Version difference data
※
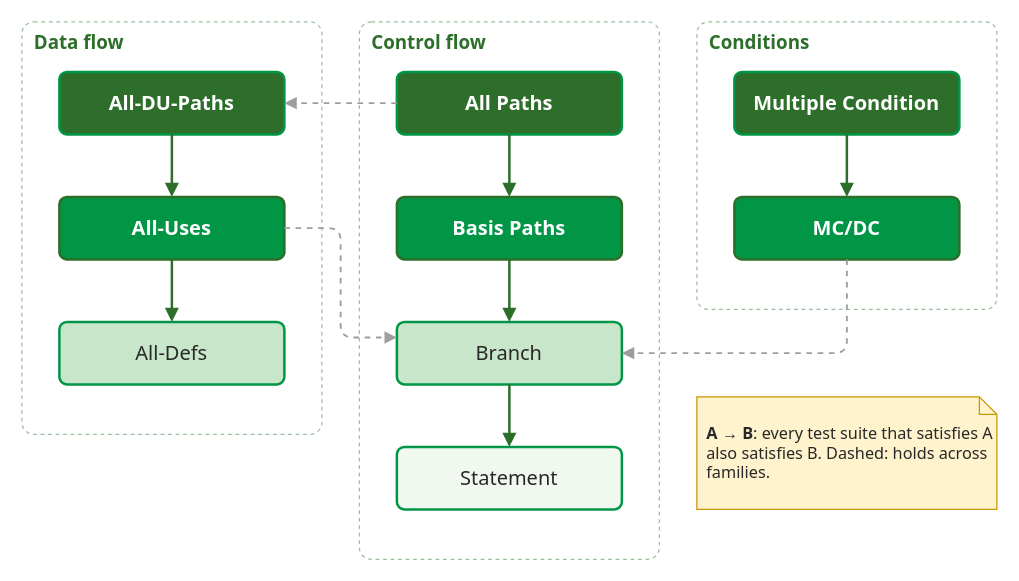
Earlier version of the draw.io diagram content/verif/coverage/subsumption-hierarchy.drawio (sqrbok/sqrbok-preview). Source tidied: cells renumbered, new cells numbered last; positions are measured from the earlier drawing's top-left corner, leaving out a move shared by most shapes. Both pictures are drawn from the tidied source at 125%, with x=0, y=0 at pixel (21, 21).
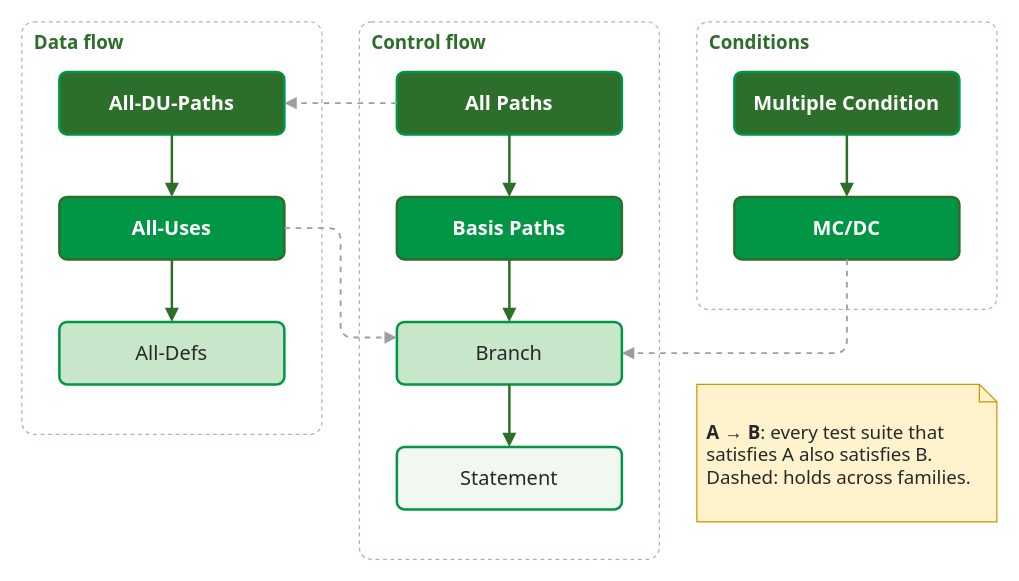
The same page after the edit.

The edit, as a diff of the source:
```diff
@@
-    <mxCell id="23" value="&lt;b&gt;A → B&lt;/b&gt;: every test suite that satisfies A also satisfies B. Dashed: holds across families." style="shape=note;whiteSpace=wrap;html=1;size=14;fillColor=#fff3cd;strokeColor=#c99700;fontColor=#282828;align=left;spacingLeft=6;fontFamily=Tahoma;fontSize=13;" parent="1" vertex="1">
-      <mxGeometry x="540" y="300" width="240" height="90" as="geometry" />
+    <mxCell id="23" value="&lt;b&gt;A → B&lt;/b&gt;: every test suite that satisfies A also satisfies B. Dashed: holds across families." style="shape=note;whiteSpace=wrap;html=1;size=14;fillColor=#fff3cd;strokeColor=#c99700;fontColor=#282828;align=left;spacingLeft=6;fontFamily=Tahoma;fontSize=15;" parent="1" vertex="1">
+      <mxGeometry x="540" y="290" width="240" height="110" as="geometry" />
     </mxCell>
```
※
Work task | Set down the data again, exactly, without images.

Response area |
Earlier version of the draw.io diagram content/verif/coverage/subsumption-hierarchy.drawio (sqrbok/sqrbok-preview). Source tidied: cells renumbered, new cells numbered last; positions are measured from the earlier drawing's top-left corner, leaving out a move shared by most shapes. Both pictures are drawn from the tidied source at 125%, with x=0, y=0 at pixel (21, 21).
The same page after the edit.

The edit, as a diff of the source:
```diff
@@
-    <mxCell id="23" value="&lt;b&gt;A → B&lt;/b&gt;: every test suite that satisfies A also satisfies B. Dashed: holds across families." style="shape=note;whiteSpace=wrap;html=1;size=14;fillColor=#fff3cd;strokeColor=#c99700;fontColor=#282828;align=left;spacingLeft=6;fontFamily=Tahoma;fontSize=13;" parent="1" vertex="1">
-      <mxGeometry x="540" y="300" width="240" height="90" as="geometry" />
+    <mxCell id="23" value="&lt;b&gt;A → B&lt;/b&gt;: every test suite that satisfies A also satisfies B. Dashed: holds across families." style="shape=note;whiteSpace=wrap;html=1;size=14;fillColor=#fff3cd;strokeColor=#c99700;fontColor=#282828;align=left;spacingLeft=6;fontFamily=Tahoma;fontSize=15;" parent="1" vertex="1">
+      <mxGeometry x="540" y="290" width="240" height="110" as="geometry" />
     </mxCell>
```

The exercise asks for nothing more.